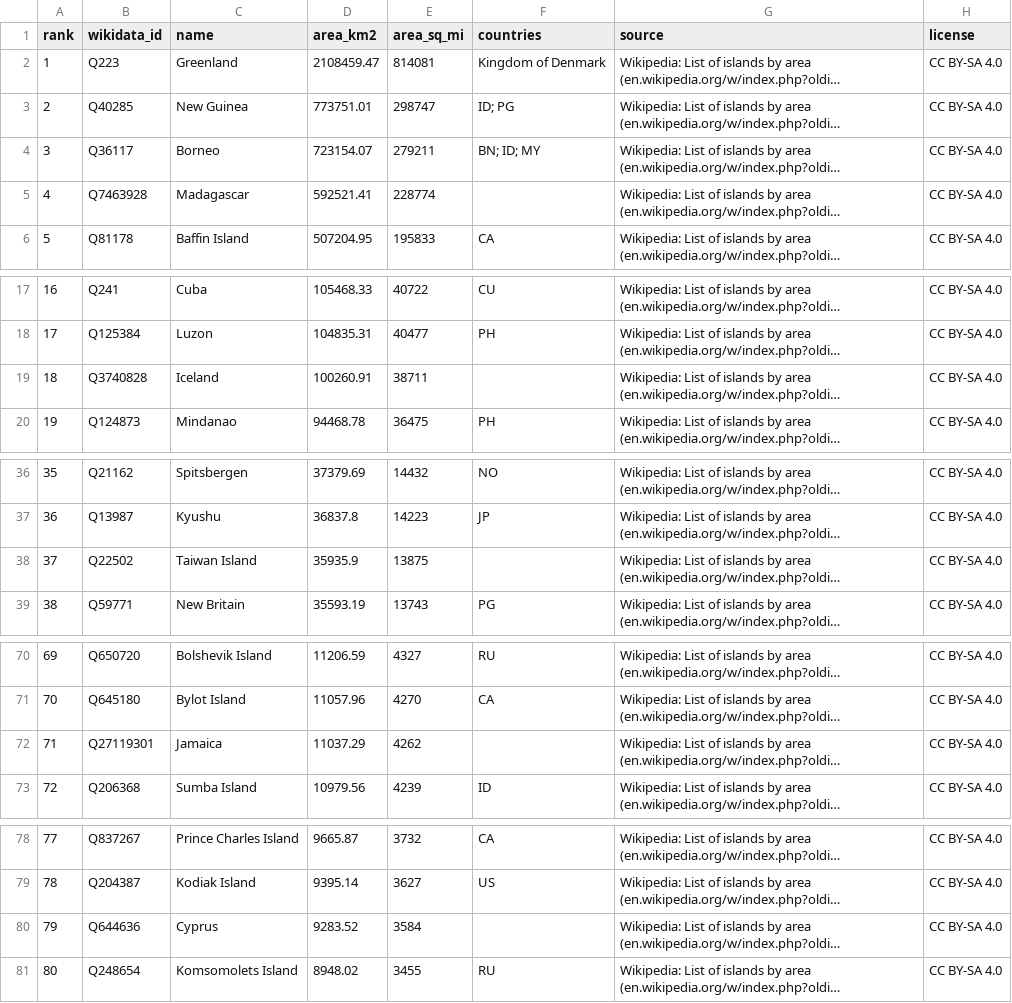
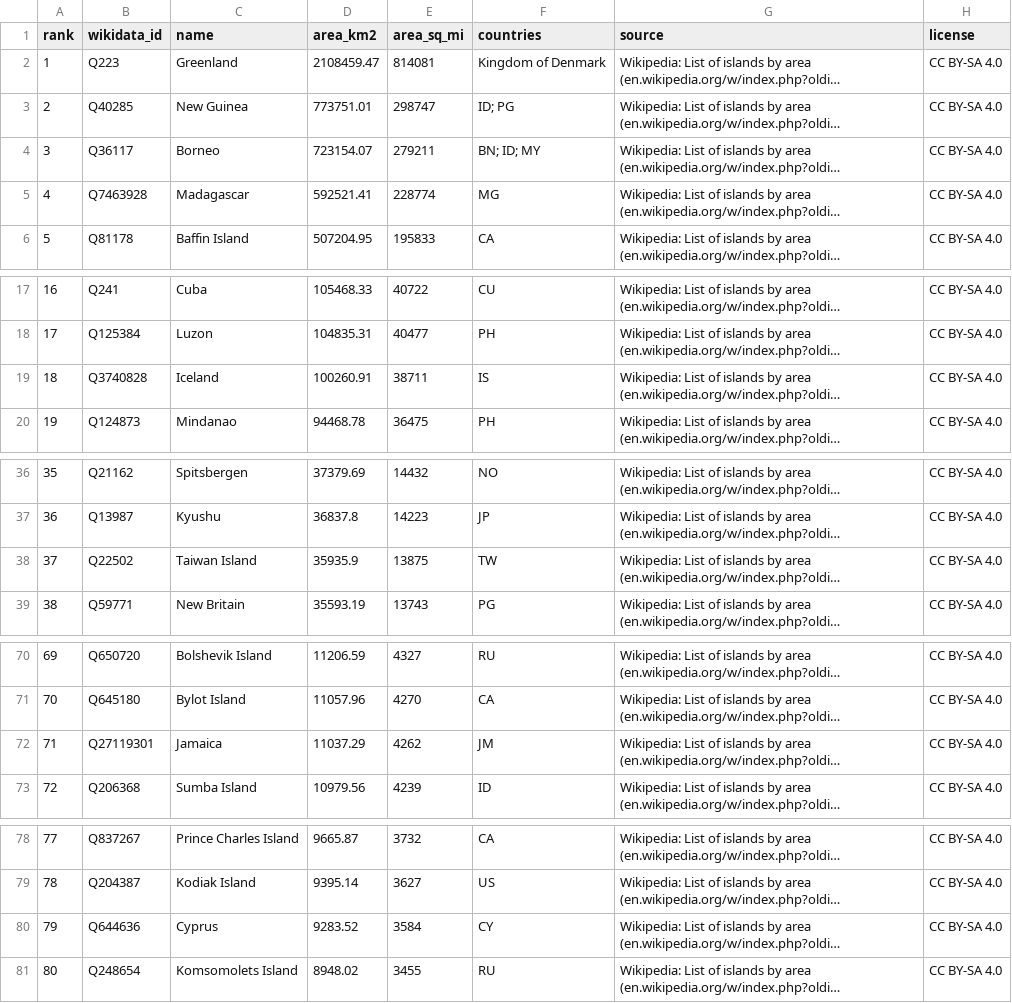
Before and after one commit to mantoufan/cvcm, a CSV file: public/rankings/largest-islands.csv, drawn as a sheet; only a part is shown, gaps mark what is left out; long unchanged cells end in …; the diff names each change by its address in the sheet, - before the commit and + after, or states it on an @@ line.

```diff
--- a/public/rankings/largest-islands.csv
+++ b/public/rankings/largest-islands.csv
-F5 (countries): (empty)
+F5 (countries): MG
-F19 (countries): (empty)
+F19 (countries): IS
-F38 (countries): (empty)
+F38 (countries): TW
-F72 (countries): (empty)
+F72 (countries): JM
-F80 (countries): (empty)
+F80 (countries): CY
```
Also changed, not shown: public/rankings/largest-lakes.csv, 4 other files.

━━━━━━━━━━

The answer must consist of every line from the entries above that contains "empty".

EXERCISE ANSWER:
-F5 (countries): (empty)
-F19 (countries): (empty)
-F38 (countries): (empty)
-F72 (countries): (empty)
-F80 (countries): (empty)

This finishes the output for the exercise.